Pay Down Your Consumer Proposals Early With These 4 Options
One of the best and safest debt consolidation options is a consumer proposal. It’s an alternative to declaring bankruptcy and is initiated when a business or person lacks the capacity to repay their debt. It describes how a person or organization is supposed to pay back their debts to creditors.
Typically, the debtor pays money in monthly installments over an agreed period. Because payments are fixed throughout the duration of the proposal, a consumer proposal is a reliable method of debt repayment. Furthermore, once creditors accept your plan, they cannot change the terms.
That shouldn’t however mean that you should take 3 years to pay a debt you can pay in 2.5 years. If you can pay earlier, why not? It will give you financial freedom and peace of mind. How so?
Granted, most times, people have no interest in paying off consumer proposals early for the sole reason that they are interest-free loans. Well, what if we told you that the earlier you pay, the earlier you can speed up the process of rebuilding your credit?
Not just that, but early payments can also save you from the annulment of your proposal, which is bad because it reinstates all the debts you are trying to pay off. What does that mean? — That if you’re unable to pay for 3 months, your consumer proposal can be thrown out of the window and you could lose your assets.
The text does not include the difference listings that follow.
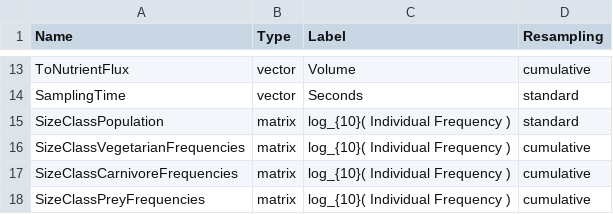
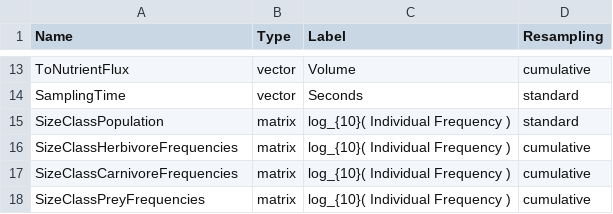
Before and after one commit to phlndrwd/EATSM, a CSV file: input/Variables.csv, drawn as a sheet; only a part is shown, gaps mark what is left out.

Commit message:
Minor rename of 'vegetarian' to 'herbivore'.

```diff
--- a/input/Variables.csv
+++ b/input/Variables.csv
@@ -15,3 +15,3 @@ SamplingTime,vector,Seconds,standard
 SizeClassPopulation,matrix,log_{10}( Individual Frequency ),standard
-SizeClassVegetarianFrequencies,matrix,log_{10}( Individual Frequency ),cumulative
+SizeClassHerbivoreFrequencies,matrix,log_{10}( Individual Frequency ),cumulative
 SizeClassCarnivoreFrequencies,matrix,log_{10}( Individual Frequency ),cumulative
```
Also changed, not shown: 5 other files.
Clearly, making 1 or 2 payments in advance can go a long way in case you have emergencies that leave you broke. It will give you the peace of mind and financial freedom you need to thrive.
It’s also worth noting that consumer proposal administrators get a percentage (based on a government-set rate) of the proposal payments they give to the creditors. Although it has no effect on their overall payment, the quicker you pay, the quicker they get paid.
We however don’t pressure customers to settle a proposal early. We would much rather you maintain a sound monthly spending plan during the duration of the project than worry about paying it off sooner. Nonetheless, if you can manage to pay earlier, we cannot dissuade you since it’s wise. Here are 4 ways to pay off your proposal early:
Pay Every Two Weeks
If your proposal payment is $300 per month for 60 months, instead of paying $300 a month, you could pay $150 after every 2 weeks. By choosing to pay $150 every two weeks, you will add one extra monthly payment to your yearly total. You would therefore finish your loan in 4 years and seven months other than five years.
Pay a Little More Each Month
You could take a part-time job to help you clear your loan faster. You could also be lucky to make extra money from side hustles and business deals. If that’s the case, you could add a bit more to your monthly payments.
Instead of paying $300, you could pay $325. In doing this, you will shorten your proposal time will be shortened by more than 7 months. After all, the extra $25 every month, works up to an additional $300 annually.
Consider making a lump sum payment to shorten your proposal if you get a tax refund or a bonus from work.
Sell Your Home
If you have some equity in your home but not enough to refinance and pay off unsecured debts like credit cards and lines of credit, a consumer proposal is the preferred debt relief alternative. Most people decide to strike an agreement with their creditors to pay monthly payments equal to the equity because they want to keep their homes.
What transpires, then, if such circumstance changes? You may be moving or decide to downsize. If that’s the case, you might opt to sell your house at some point throughout your proposal so that you can settle your consumer proposal faster. Because consumer proposals leave you in charge of your assets, selling your home is permitted.
Paying Off Your Consumer Proposal Early FAQs
Should You Withdraw Funds From Your RRSP To Settle a Consumer Proposal Sooner?
Similar to choosing to cash in an RRSP to pay off debt, this choice is difficult to make. There are numerous monetary repercussions to take into account. These include:
- To fully pay off your proposal, you must withdraw more money than what is owed to your creditor because any withdrawals will be subject to taxes.
- If you participate in an employer contribution plan, cashing out your RRSP may make your employer stop making matching payments until you make up the lost funds.
- If your RRSP has good returns, it makes sense to leave the investment alone rather than repay an interest-free consumer proposal.
- Withdrawing money now could put your retirement at risk.
Unless you have a very urgent need for credit in the near future and wish to settle your consumer proposal now, we generally do not advise choosing this option.
Should You Take Out a Loan To Pay off a Consumer Proposal?
Although it may be difficult to believe, some businesses may actually offer to lend you money to pay for your consumer proposal. Loans for consumer proposals are encouraged as a quick way to raise your credit score.
Sounds good? Not so fast! We can summarize the issue with this one with one simple word: interest. There are no interest charges while using a consumer proposal but on the flip side, you have to pay interest on a loan.
Even if the lender wants to maintain your current monthly payments, you will still have to pay interest, which means you will have to make payments for a lot longer. That’s why we normally advise you to run the numbers before deciding whether to borrow money to pay off a proposition.
Make sure you’re not paying interest rates of 20%, 30%, or higher throughout the course of the loan. There are trustworthy mortgage brokers that can assist you in creating a plan to rebuild your credit, but an unsecured loan is typically not the best option.
Remember: A consumer proposal should give you a fresh start rather than pile more debt on your table!